The average tuition for one year of private college in the US has reached $23,712… the average state school tuition, $6,185. And tuitions at some schools greatly exceed these figures. But these are sticker prices. Many colleges are discounting tuition. The average private tuition discount is 33.5%, and the average public school discount is nearly 15%. Here’s how to increase the odds that you’ll get a discount…

  • Look for no-loan schools. If your family qualifies for need-based aid, check out schools that give out more need-based grants — which don’t have to be repaid — than loans. A growing number of the nation’s most selective schools no longer include loans in their financial-aid packages. Instead, they award grants to families who need them.
  • Examples of no-loan schools: Amherst, Bowdoin, Colby, Davidson, Harvard, Haverford, Pomona, Princeton, Swarthmore, Williams and Yale.

    Find a list of schools with favorable financial-aid policies at the Web site of the Project on Student Debt (, type “Financial Aid Pledges to Reduce Student Debt” into its search engine).

    To determine if you qualify for financial aid, use the on-line calculator at You’ll find more college-funding calculators at, including an “Expected Family Contribution and Financial Aid Calculator.”

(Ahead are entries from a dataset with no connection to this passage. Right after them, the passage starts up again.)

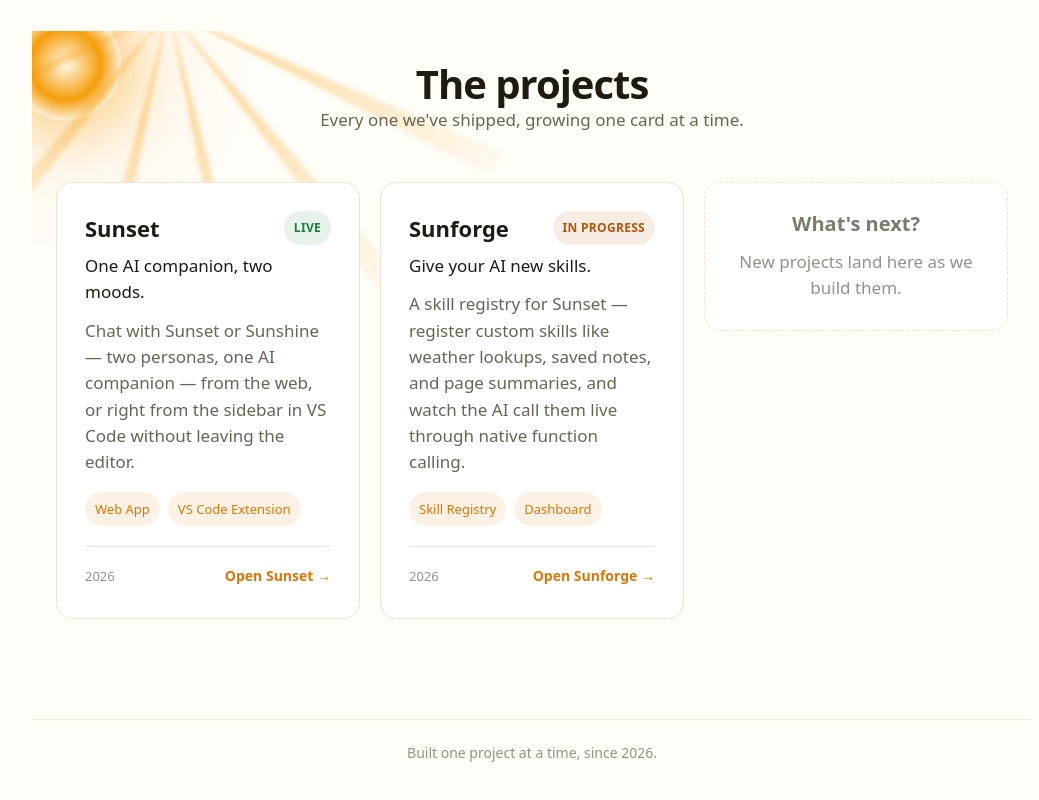
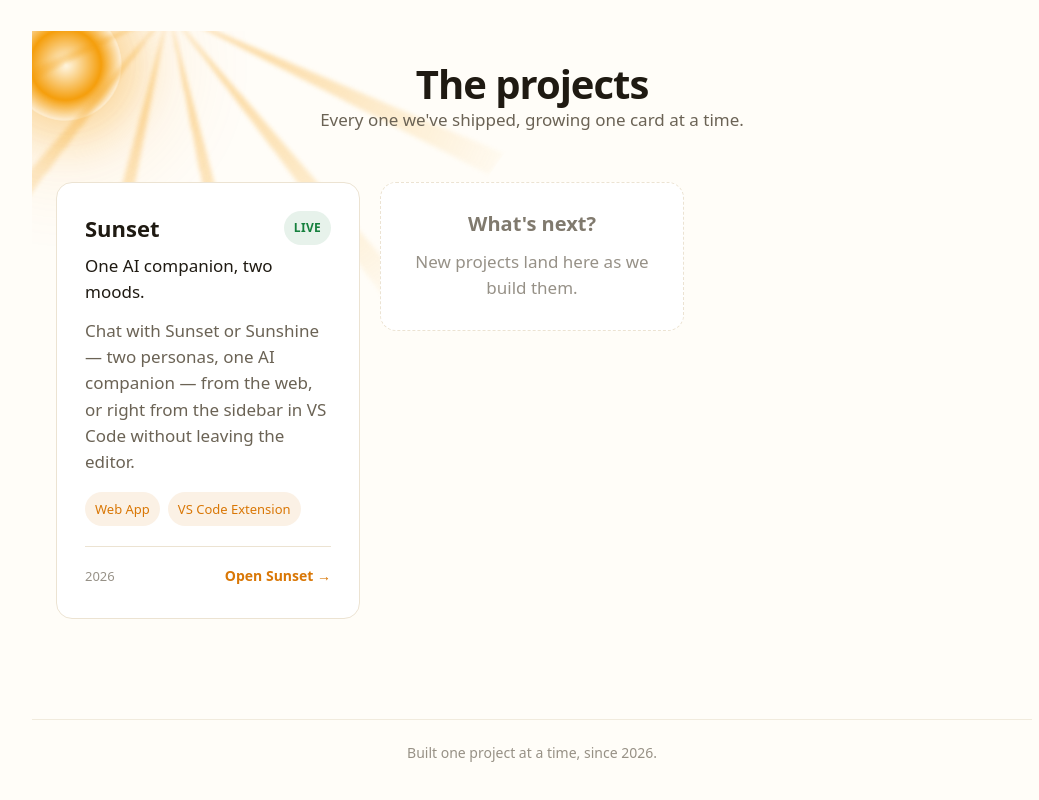
Before and after one commit to FlakeSap/sunlighthub, a React (Vite) app: page / in a window 1280 px wide. Shown: the part 1109-1909 px from the top of the page, without its empty margins (108-1147 px from the left). Built offline with nearby package versions, Linux system fonts and the light colour scheme; no server answers.

Commit message:
Remove Sunforge from the hub
Pulled its card from Home, its entry from Solutions, and its manual
placeholder from Resources - back to just Sunset for now.

```diff
--- a/src/pages/Home.jsx
+++ b/src/pages/Home.jsx
@@ -12,17 +12,6 @@
       'Chat with Sunset or Sunshine — two personas, one AI companion — from the web, or right from the sidebar in VS Code without leaving the editor.',
     tags: ['Web App', 'VS Code Extension'],
     links: [{ label: 'Open Sunset', href: 'https://sunset-public.onrender.com' }],
-  },
-  {
-    id: 'sunforge',
-    name: 'Sunforge',
-    year: '2026',
-    status: 'progress',
-    tagline: 'Give your AI new skills.',
-    description:
-      'A skill registry for Sunset — register custom skills like weather lookups, saved notes, and page summaries, and watch the AI call them live through native function calling.',
-    tags: ['Skill Registry', 'Dashboard'],
-    links: [{ label: 'Open Sunforge', href: 'https://sunforge-us9v.onrender.com' }],
   },
 ]
 
--- a/src/pages/Resources.jsx
+++ b/src/pages/Resources.jsx
@@ -1,7 +1,4 @@
-const MANUALS = [
-  { id: 'sunset', title: 'Sunset' },
-  { id: 'sunforge', title: 'Sunforge' },
-]
+const MANUALS = [{ id: 'sunset', title: 'Sunset' }]
 
 export function Resources() {
   return (
--- a/src/pages/Solutions.jsx
+++ b/src/pages/Solutions.jsx
@@ -4,12 +4,6 @@
     title: 'Sunset',
     body: 'An AI companion with two moods — Sunset and Sunshine — usable from the web or right inside VS Code.',
     href: 'https://sunset-public.onrender.com',
-  },
-  {
-    id: 'sunforge',
-    title: 'Sunforge',
-    body: 'A skill registry for Sunset — register custom skills and watch the AI call them live through native function calling.',
-    href: 'https://sunforge-us9v.onrender.com',
   },
 ]
 
```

  • Look for merit dispensers. If your family is too affluent to qualify for need-based cash, look for schools that hand out lots of merit aid, which is given to promising students without regard to whether they need the money. A sampling of the schools in this category, along with their average annual renewable merit awards, includes Tulane University ($20,541), Rice University ($15,912), Pepperdine University ($19,673), Boston College ($17,224) and Case Western Reserve University ($19,497).
  • Lots of public institutions also are offering merit-based discounts. These include the University of Virginia, University of Florida, University of South Carolina and Miami University in Ohio.

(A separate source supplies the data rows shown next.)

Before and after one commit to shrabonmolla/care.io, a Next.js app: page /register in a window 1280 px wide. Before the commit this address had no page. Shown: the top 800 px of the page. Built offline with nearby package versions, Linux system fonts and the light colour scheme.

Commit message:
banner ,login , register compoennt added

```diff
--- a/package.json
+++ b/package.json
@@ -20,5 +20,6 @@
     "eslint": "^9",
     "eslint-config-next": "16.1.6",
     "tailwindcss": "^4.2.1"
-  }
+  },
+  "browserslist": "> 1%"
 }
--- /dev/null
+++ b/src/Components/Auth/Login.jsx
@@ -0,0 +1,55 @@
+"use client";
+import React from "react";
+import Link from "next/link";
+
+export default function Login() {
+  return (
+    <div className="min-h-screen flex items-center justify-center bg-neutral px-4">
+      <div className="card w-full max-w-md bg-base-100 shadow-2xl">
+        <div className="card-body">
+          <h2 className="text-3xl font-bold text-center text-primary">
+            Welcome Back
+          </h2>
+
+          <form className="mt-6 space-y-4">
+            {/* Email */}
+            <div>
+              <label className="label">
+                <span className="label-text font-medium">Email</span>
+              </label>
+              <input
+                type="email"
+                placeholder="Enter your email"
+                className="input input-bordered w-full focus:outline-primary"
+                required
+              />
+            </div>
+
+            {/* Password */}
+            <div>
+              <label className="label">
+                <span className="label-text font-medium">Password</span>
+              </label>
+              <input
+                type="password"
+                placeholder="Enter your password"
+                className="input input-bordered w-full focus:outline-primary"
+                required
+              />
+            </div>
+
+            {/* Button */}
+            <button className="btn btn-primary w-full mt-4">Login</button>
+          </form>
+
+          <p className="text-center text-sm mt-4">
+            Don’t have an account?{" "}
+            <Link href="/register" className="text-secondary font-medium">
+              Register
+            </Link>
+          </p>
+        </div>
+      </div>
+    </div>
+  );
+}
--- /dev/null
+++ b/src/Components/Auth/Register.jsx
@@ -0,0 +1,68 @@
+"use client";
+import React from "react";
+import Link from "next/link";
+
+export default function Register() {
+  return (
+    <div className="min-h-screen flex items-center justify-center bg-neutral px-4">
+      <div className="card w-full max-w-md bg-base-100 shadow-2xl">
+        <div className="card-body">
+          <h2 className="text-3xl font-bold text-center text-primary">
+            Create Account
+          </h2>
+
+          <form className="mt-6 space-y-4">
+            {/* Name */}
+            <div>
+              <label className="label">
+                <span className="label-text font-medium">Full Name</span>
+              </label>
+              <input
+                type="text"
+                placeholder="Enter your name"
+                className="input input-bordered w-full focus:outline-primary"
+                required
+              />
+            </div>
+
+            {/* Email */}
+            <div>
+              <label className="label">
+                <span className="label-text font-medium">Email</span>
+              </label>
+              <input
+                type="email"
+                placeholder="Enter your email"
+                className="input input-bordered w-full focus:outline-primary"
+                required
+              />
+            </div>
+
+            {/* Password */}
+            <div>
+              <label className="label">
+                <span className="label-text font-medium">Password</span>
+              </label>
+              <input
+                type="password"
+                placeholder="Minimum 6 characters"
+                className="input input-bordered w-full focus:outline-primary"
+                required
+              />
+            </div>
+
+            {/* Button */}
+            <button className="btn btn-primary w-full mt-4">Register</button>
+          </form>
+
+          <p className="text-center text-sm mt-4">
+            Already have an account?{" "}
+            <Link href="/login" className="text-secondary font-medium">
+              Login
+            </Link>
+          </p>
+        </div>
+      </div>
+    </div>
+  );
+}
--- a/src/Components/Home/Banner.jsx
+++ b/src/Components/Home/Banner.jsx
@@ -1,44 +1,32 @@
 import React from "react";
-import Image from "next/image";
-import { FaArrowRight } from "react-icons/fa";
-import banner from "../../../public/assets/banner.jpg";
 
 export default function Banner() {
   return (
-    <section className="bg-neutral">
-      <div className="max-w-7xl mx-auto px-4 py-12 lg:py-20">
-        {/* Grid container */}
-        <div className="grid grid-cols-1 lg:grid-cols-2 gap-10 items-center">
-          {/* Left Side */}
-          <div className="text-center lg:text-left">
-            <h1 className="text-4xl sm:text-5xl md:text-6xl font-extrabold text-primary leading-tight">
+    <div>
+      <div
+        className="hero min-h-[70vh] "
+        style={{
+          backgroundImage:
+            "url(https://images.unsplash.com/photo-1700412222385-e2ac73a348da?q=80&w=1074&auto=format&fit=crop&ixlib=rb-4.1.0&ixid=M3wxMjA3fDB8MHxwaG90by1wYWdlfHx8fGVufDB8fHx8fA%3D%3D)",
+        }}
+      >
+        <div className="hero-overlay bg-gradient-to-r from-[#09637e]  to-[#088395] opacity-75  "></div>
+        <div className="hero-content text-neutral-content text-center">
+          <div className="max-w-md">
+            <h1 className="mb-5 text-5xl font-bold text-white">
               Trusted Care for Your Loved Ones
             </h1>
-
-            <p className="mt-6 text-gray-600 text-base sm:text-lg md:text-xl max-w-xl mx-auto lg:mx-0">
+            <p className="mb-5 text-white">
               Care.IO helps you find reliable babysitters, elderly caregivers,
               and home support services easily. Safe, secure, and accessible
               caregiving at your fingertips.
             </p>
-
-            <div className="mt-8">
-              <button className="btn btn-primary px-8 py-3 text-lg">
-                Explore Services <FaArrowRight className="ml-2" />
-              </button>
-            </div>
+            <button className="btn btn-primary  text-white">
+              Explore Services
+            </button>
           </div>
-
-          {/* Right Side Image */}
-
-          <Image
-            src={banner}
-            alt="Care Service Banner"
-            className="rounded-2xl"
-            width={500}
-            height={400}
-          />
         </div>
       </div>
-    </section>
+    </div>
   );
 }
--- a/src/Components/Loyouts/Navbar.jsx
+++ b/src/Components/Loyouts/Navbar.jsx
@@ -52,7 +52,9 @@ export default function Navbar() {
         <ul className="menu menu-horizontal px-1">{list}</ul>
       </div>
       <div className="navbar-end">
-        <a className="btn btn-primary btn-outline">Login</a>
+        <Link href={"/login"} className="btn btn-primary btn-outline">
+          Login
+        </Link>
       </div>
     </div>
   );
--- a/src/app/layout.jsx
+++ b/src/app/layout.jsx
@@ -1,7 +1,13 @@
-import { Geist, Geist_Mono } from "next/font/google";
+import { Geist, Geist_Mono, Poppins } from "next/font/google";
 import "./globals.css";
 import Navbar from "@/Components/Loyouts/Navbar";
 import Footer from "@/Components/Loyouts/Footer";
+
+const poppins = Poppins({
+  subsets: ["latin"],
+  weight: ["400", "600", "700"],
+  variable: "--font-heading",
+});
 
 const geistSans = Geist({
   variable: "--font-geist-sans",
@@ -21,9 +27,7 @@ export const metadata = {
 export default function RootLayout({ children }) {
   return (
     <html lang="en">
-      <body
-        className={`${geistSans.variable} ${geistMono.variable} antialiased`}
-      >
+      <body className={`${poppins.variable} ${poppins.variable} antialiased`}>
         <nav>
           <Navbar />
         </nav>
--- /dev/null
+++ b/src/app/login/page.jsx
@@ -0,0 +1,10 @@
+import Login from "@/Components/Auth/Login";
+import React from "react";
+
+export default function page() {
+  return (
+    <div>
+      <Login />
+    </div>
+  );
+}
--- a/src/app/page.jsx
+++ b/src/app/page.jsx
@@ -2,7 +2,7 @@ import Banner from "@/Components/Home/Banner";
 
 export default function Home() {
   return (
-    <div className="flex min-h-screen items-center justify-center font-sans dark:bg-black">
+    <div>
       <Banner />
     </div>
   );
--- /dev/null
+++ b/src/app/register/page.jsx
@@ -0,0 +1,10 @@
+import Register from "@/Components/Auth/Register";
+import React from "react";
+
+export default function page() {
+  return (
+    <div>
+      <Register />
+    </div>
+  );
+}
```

  • Check on-line to find generous schools. To discover how much money an institution gives out, check the school’s profile on by entering the name of the school in the search box. That will take you to the “College Quick Finder.” Under the college information, click on “Cost and Financial Aid.” There you’ll find statistics on financial aid and merit aid (non-need–based aid).
  • Another resource: Each school’s “Common Data Set” is a gold mine of statistics that includes information on need-based financial aid, merit aid, student retention, majors, freshman class profiles, gender breakdown and much more. Most schools post their Common Data Sets on their Web sites. To find the information, try a Google search for the name of the school and the phrase “Common Data Set.”

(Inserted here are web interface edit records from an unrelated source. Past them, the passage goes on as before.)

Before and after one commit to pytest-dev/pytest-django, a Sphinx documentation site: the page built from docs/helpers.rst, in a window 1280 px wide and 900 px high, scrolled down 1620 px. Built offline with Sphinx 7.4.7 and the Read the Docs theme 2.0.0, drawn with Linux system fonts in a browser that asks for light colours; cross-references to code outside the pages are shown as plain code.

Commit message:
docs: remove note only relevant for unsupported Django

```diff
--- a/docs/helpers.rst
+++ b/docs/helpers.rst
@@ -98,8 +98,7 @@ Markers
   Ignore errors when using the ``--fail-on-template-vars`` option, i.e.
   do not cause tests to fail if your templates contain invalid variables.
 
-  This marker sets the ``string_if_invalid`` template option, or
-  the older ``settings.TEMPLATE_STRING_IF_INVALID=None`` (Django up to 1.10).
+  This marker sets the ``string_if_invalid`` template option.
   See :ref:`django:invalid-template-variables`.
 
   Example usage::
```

  • Skip the very selective schools. Students are more apt to receive financial help if they are among the top 25% to 30% of applicants to a particular school. You can compare SAT and grade-point averages by looking at college snapshots at
  • Play the gender card. At schools where females are in abundance, male applicants don’t always have to be as qualified to be accepted and/or may receive more financial aid — and vice versa.
  • Example: Technical and engineering schools may be more inclined to offer aid to women.